Drug-resistant TB accounts for nearly one in every 20 new cases of TB diagnosed worldwide, and extensively drug-resistant TB (or XDR TB) has been recorded in 45 countries, according to a report from the World Health Organization released earlier this year. Because so few African countries conduct drug resistance surveys, the extent of the problem is not well known on the continent. But it is likely there is drug resistance going unnoticed and undetected in these countries, says WHO TB expert Abigail Wright.

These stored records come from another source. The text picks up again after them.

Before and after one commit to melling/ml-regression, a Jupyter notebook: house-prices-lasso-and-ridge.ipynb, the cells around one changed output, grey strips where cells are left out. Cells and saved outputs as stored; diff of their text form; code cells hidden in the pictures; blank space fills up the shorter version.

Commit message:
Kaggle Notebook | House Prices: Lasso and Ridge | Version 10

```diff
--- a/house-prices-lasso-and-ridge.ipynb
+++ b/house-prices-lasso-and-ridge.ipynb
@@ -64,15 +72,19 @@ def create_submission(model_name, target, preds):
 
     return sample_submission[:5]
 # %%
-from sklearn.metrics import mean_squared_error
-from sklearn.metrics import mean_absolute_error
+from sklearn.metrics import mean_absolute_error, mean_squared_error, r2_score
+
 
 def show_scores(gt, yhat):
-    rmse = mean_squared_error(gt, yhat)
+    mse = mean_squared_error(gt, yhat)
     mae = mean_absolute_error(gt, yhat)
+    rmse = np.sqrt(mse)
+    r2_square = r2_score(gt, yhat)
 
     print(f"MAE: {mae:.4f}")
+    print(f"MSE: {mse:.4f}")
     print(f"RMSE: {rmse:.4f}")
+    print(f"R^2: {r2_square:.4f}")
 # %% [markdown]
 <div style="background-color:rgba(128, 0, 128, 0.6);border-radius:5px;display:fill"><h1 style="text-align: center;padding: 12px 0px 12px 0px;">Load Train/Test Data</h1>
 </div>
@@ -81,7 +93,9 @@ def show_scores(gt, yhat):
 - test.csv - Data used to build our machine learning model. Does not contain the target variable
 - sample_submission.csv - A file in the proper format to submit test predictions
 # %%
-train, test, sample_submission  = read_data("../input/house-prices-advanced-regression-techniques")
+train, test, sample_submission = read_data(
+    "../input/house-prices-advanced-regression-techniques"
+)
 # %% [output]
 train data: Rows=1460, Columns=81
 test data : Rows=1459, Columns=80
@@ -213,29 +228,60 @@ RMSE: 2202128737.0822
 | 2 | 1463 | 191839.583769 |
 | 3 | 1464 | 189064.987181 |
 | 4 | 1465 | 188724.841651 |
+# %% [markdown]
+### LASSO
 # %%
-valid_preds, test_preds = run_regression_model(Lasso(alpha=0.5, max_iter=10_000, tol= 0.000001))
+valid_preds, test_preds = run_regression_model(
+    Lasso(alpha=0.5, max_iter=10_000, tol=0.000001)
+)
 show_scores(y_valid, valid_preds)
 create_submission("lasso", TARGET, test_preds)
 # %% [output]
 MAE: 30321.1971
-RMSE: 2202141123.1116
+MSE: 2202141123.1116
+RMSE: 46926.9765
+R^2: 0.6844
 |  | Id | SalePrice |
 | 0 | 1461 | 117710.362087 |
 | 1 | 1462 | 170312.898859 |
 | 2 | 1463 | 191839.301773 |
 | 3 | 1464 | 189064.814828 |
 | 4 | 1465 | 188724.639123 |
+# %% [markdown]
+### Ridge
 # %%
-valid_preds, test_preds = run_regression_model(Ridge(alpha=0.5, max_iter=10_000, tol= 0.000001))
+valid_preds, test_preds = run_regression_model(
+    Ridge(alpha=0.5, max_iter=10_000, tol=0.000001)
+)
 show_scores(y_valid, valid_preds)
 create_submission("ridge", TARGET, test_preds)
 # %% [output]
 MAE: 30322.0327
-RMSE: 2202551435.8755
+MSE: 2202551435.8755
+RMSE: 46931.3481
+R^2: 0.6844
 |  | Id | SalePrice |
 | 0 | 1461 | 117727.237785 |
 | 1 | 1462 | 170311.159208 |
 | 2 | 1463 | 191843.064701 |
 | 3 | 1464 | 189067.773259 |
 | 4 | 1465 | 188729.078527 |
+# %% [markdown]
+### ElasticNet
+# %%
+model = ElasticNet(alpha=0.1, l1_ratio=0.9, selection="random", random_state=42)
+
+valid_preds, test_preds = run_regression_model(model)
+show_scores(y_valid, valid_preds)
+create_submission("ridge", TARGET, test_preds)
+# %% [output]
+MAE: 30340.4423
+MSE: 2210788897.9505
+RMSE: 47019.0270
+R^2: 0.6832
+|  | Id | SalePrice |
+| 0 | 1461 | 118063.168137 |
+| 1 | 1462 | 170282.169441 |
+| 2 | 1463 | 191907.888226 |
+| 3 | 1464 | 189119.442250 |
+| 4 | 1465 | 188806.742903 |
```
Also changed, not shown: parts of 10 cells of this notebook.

Health authorities in Botswana reported in January the first two known cases of XDR TB in Botswana and more than 100 cases of multi-drug resistant TB (MDR TB). Botswana is one of the few African countries conducting national drug-resistance surveys, and the results of the latest one are expected later in 2008. The results will be very important to understand the trends in drug resistance in this country and in other countries where HIV is prevalent.
In parts of the former Soviet Union, links between HIV and multi-drug resistance have already been made. Among people with HIV/TB coinfection in Latvia and Ukraine, for instance, the report found multi-drug resistant TB (MDR TB) was almost twice as common compared with people who had TB and were HIV negative. This trend is worrying for sub-Saharan Africa, where HIV and AIDS are "dramatically fueling the spread of TB," the WHO report says.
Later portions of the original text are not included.